December 08, 1985|MARK I. PINSKY | Times Staff Writer

Government and business leaders attending a weekend conference on "Transitions in the Pacific Rim" in Laguna Niguel warned that the bilateral trade dispute between the United States and Japan could have a "snowball effect" on members of the Assn. of Southeast Asian Nations (ASEAN), destabilizing their economies.

Musa bin Hitam, deputy prime minister of Malaysia, said that restrictive trade legislation pending in Congress could set off a "chain reaction" among those developing Asian nations that, unlike Japan, may not be strong enough to sustain the sudden shock of reduced U.S. import quotas and higher tariffs.

"If their economies are weak," said Motoo Shiina, a leading member of the Japanese parliament, these other nations "will lose stability in politics."

Richard C. Holbrooke, assistant secretary of state for East Asian and Pacific affairs in the Carter Administration, suggested that Congress "must be far more sensitive to the political consequences that could follow from some of its recent, economically driven actions."

In a keynote address to the gathering Saturday, Holbrooke said that "East Asia's economic success, and our awe of it, has contributed to dangerous and shortsighted pressures in Congress, as some legislators seek to deal with our perhaps justifiable complaints against Japan by taking a shotgun to the entire region."

If that attitude prevails, he said, "our left hand will undo with discriminatory trade measures what our right hand has long sought to do with our overall economic, political and security policies in the Pacific."

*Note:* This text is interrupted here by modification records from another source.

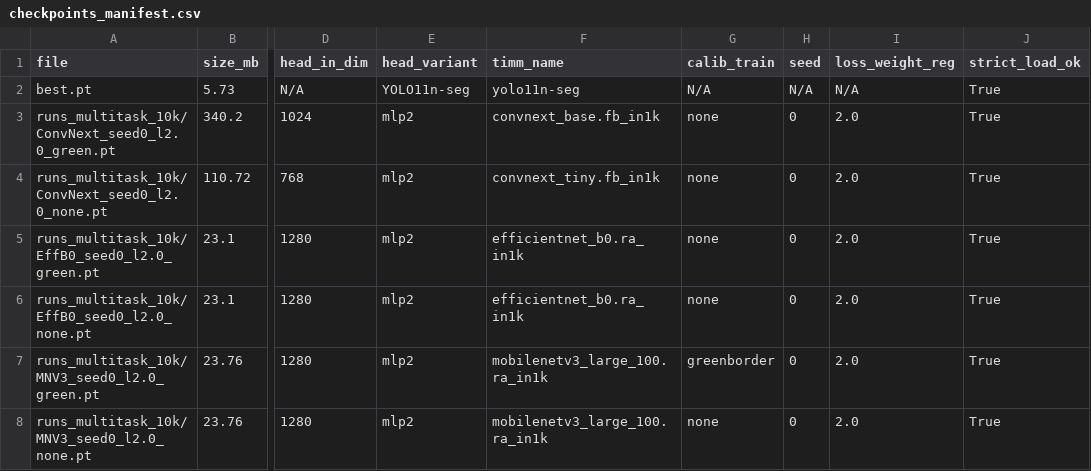
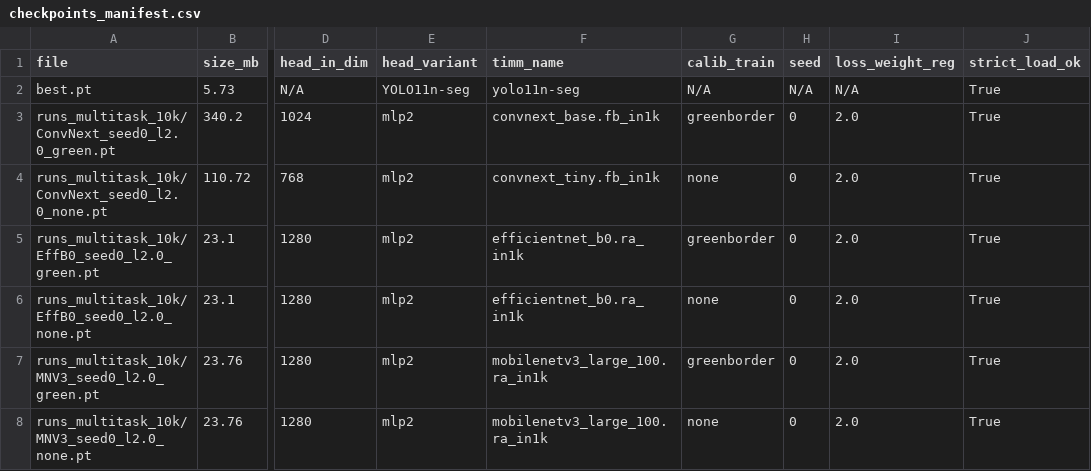
Before and after one commit to ntthienphuc/AI---Chemistry, a CSV file: weights/checkpoints_manifest.csv, drawn as a sheet; only a part is shown, gaps mark what is left out; the diff covers the shown part only; the diff names each change by its address in the sheet, - before the commit and + after, or states it on an @@ line.

Commit message:
Fix calibration provenance audit, enable custom manifest in test_classifier, and align README with SI S3.6
- Fix calibration provenance detection in build_meta_from_ckpt and tools/audit_all_checkpoints.py
- Verify all green checkpoints audit as calib_mode_train = greenborder
- Add --manifest_csv to test_classifier.py and update eval_source_resolved_13k.py to evaluate C3/C4 subsets
- Fix _infer_feat_dim forward probing order to correctly resolve MobileNetV3 1280 dim
- Format README backbone table and Section S3.6.1 / Table S6 verbatim from manuscript/SI
- Update release tag paper-v1.0

```diff
--- a/weights/checkpoints_manifest.csv
+++ b/weights/checkpoints_manifest.csv
-G3 (calib_train): none
+G3 (calib_train): greenborder
-G5 (calib_train): none
+G5 (calib_train): greenborder
```
Also changed, not shown: 6 edited cells elsewhere in this file, 5 other files.
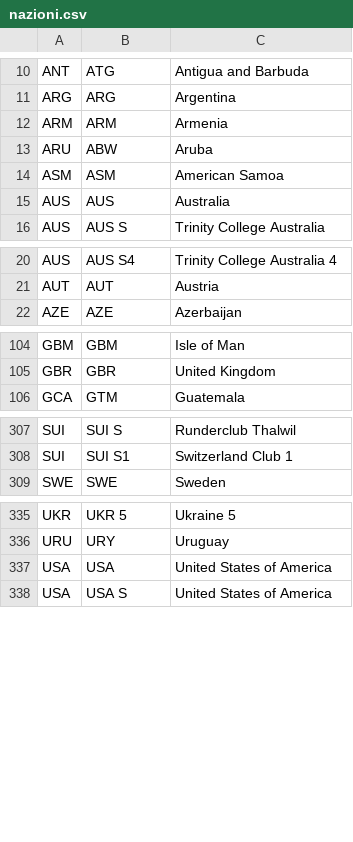
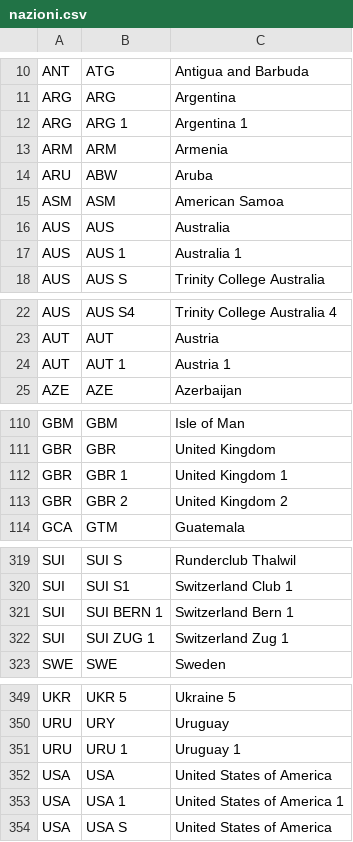
Before and after one commit to pinoelefante/FIC-Export, a CSV file: CanottaggioConsole/nazioni.csv, drawn as a sheet; only a part is shown, gaps mark what is left out; the diff covers the shown part only.

Commit message:
- fix ordine batterie - categorie pararowing - nazioni aggiornate

```diff
--- a/CanottaggioConsole/nazioni.csv
+++ b/CanottaggioConsole/nazioni.csv
@@ -11,2 +11,3 @@ ANT;ATG;Antigua and Barbuda
 ARG;ARG;Argentina
+ARG;ARG 1;Argentina 1
 ARM;ARM;Armenia
@@ -15,2 +16,3 @@ ASM;ASM;American Samoa
 AUS;AUS;Australia
+AUS;AUS 1;Australia 1
 AUS;AUS S;Trinity College Australia
@@ -21,2 +23,3 @@ AUS;AUS S4;Trinity College Australia 4
 AUT;AUT;Austria
+AUT;AUT 1;Austria 1
 AZE;AZE;Azerbaijan
@@ -105,2 +111,4 @@ GBM;GBM;Isle of Man
 GBR;GBR;United Kingdom
+GBR;GBR 1;United Kingdom 1
+GBR;GBR 2;United Kingdom 2
 GCA;GTM;Guatemala
@@ -308,2 +320,4 @@ SUI;SUI S;Runderclub Thalwil
 SUI;SUI S1;Switzerland Club 1
+SUI;SUI BERN 1;Switzerland Bern 1
+SUI;SUI ZUG 1;Switzerland Zug 1
 SWE;SWE;Sweden
@@ -336,3 +350,5 @@ UKR;UKR 5;Ukraine 5
 URU;URY;Uruguay
+URU;URU 1;Uruguay 1
 USA;USA;United States of America
+USA;USA 1;United States of America 1
 USA;USA S;United States of America
```
Also changed, not shown: 7 added rows elsewhere in this file, CanottaggioConsole/categorie.csv, 3 other files.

Nearly 200 participants and observers from 13 Pacific Rim nations gathered at the opulent Ritz-Carlton Hotel in Laguna Niguel, which seemed to have more uniformed staff than some Third World armies. The conference was organized by the Center for a New Democracy, a Washington think tank founded by U.S. Sen. Gary Hart, and sponsored by United Airlines, the Bank of America, UCLA, the Harvard-East Asia Institute and the Monarch Beach Institute.

The major working sessions of the conference were opened to the press on condition that speakers not be identified by name.

One Hong Kong businessman warned against "Japan-bashing," saying that South Korea, like the ASEAN nations, could be undermined by several measures under consideration by Congress. Several participants pointed out that some of the strongest congressional proponents of protectionism were also the most ideologically anti-communist and that if protectionist-induced economic instability led to political instability, communist insurgencies would benefit.

A Japanese participant said that nations of the region would have to get accustomed to "the passing of the era of Pax Americana, " although the United States remained "the single most dominant force, economically as well as militarily. Our American friends need time to grasp this new reality."

Musa, who also serves as Malaysia's minister of home affairs, was the highest-ranking government official attending the conference. Although he said his own country has trouble filling its U.S. textile quota, the two economies "are interlinked, whether we like it or not." Two of Malaysia's main exports are rubber and palm oil, "so every time an American buys an automobile or goes to the pastry shop, it affects us," he said in an interview.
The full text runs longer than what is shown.